:: WHAT IS REQUIRED ::
From the data that follows, copy every line with the string "figsize".

:: INPUT ::
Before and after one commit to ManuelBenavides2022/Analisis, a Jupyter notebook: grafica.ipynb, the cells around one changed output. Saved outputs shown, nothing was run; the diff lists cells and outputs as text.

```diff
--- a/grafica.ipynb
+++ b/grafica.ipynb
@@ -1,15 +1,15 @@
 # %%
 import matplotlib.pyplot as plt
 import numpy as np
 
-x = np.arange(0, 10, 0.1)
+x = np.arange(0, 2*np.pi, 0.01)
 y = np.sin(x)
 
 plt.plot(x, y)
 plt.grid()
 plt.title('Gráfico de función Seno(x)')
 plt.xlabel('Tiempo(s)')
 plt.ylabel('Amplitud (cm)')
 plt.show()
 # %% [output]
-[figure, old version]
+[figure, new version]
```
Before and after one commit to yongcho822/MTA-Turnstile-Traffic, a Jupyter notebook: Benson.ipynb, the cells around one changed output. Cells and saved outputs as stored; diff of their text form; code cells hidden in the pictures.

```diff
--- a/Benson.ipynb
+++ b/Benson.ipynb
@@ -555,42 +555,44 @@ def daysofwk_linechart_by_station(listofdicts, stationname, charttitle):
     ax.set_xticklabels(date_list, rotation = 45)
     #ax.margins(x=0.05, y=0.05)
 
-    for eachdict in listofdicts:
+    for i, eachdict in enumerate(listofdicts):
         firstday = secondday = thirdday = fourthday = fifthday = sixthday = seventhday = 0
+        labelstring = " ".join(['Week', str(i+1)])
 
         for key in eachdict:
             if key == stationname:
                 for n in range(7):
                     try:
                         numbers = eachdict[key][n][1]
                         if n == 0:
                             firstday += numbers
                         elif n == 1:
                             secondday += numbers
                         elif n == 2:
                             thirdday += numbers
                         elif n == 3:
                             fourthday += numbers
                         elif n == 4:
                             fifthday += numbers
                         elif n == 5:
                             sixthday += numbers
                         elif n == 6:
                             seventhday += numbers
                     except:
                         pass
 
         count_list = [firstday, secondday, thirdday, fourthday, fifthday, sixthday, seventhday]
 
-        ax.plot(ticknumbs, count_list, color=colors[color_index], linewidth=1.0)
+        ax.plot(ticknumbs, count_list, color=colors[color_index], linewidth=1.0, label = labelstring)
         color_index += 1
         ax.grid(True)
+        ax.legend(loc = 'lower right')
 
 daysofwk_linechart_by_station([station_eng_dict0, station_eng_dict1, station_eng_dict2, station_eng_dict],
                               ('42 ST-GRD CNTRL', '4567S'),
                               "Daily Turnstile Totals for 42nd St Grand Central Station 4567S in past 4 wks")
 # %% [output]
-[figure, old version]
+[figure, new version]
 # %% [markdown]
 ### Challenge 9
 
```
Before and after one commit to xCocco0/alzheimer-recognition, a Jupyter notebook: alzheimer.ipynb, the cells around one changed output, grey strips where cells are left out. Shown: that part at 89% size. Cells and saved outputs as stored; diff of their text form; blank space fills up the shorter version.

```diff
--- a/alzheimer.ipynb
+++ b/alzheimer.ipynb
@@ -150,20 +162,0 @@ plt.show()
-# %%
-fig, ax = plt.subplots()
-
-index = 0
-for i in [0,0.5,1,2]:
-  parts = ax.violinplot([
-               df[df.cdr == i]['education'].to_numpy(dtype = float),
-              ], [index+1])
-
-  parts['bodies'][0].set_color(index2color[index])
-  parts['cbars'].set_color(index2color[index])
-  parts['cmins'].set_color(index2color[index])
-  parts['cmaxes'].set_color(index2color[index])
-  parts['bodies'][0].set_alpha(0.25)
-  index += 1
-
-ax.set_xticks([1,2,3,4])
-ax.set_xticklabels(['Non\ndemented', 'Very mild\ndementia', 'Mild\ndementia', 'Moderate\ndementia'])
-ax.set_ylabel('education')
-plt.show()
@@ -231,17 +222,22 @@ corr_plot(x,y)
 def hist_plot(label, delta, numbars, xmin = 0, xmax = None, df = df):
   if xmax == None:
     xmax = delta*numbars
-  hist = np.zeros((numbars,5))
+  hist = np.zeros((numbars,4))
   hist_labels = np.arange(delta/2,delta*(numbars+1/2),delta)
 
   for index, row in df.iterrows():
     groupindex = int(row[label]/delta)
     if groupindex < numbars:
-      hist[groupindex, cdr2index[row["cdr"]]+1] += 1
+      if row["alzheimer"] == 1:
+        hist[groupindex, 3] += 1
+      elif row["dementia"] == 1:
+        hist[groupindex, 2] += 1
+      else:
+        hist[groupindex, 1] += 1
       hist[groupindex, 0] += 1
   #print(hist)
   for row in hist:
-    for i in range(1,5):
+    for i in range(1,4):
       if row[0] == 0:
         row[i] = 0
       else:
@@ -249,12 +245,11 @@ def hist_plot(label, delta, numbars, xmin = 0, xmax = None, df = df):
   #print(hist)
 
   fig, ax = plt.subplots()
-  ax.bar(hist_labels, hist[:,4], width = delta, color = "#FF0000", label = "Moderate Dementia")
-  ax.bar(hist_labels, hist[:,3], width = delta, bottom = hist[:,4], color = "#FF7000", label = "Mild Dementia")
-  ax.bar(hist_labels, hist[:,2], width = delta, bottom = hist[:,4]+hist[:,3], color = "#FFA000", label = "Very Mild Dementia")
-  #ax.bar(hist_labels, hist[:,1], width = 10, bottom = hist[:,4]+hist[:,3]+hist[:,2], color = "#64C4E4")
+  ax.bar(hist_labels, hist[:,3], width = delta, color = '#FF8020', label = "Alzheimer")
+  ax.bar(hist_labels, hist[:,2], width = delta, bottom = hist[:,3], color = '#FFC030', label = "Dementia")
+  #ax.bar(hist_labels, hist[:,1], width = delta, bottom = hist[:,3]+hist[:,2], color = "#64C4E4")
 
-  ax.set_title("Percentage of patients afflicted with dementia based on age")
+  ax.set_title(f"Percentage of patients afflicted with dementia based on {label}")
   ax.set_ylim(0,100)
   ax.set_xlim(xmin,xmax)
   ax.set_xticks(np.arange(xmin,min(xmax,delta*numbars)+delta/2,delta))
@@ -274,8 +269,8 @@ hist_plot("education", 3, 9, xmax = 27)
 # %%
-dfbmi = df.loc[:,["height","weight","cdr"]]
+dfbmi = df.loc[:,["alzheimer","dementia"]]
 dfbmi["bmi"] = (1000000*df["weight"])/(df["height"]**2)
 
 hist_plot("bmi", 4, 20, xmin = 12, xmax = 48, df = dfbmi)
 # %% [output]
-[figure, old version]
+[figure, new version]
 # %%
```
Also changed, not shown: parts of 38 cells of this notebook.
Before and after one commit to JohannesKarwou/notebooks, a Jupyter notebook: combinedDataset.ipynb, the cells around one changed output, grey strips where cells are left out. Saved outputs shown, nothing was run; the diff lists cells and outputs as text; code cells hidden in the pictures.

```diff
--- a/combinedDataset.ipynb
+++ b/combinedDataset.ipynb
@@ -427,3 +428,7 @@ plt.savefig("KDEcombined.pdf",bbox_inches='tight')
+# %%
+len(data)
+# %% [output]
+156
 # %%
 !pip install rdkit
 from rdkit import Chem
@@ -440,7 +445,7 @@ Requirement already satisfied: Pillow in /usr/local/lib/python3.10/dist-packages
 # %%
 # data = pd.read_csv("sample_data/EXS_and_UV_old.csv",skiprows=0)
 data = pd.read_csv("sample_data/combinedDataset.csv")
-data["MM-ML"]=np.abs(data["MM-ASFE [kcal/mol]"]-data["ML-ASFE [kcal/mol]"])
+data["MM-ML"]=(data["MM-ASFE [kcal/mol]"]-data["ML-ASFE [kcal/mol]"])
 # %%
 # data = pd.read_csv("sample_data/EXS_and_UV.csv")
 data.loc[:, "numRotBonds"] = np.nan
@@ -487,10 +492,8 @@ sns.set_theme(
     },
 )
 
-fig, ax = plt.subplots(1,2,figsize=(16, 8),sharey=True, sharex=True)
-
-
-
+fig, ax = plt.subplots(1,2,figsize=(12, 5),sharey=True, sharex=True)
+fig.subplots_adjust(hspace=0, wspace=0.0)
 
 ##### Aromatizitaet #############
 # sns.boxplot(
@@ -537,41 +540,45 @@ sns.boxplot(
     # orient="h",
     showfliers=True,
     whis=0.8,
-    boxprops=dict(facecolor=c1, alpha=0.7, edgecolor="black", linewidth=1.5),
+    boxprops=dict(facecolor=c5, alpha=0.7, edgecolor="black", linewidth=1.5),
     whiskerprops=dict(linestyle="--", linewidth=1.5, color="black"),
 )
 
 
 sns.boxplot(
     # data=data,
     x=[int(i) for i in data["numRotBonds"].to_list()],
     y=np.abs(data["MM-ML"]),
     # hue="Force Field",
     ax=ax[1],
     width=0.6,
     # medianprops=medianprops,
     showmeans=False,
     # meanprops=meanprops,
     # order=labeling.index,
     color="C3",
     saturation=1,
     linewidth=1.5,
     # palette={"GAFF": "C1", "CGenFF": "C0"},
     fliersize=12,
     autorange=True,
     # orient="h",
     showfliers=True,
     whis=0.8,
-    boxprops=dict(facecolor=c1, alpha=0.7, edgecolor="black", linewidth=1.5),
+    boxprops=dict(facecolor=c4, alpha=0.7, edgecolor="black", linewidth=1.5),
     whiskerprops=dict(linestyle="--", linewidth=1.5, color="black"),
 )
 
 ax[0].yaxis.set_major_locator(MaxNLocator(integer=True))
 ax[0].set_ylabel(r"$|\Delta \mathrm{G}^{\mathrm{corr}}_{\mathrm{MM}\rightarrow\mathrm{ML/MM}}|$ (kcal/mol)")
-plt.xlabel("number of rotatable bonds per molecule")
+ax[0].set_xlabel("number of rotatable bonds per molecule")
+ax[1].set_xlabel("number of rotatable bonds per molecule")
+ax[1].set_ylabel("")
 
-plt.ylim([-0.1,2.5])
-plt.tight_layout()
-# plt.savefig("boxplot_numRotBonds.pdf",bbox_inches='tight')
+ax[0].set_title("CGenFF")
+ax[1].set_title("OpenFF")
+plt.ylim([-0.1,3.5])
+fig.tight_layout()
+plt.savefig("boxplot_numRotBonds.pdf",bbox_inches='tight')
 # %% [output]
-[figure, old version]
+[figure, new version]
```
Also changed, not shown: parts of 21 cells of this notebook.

:: ANSWER BELOW ::
-fig, ax = plt.subplots(1,2,figsize=(16, 8),sharey=True, sharex=True)
+fig, ax = plt.subplots(1,2,figsize=(12, 5),sharey=True, sharex=True)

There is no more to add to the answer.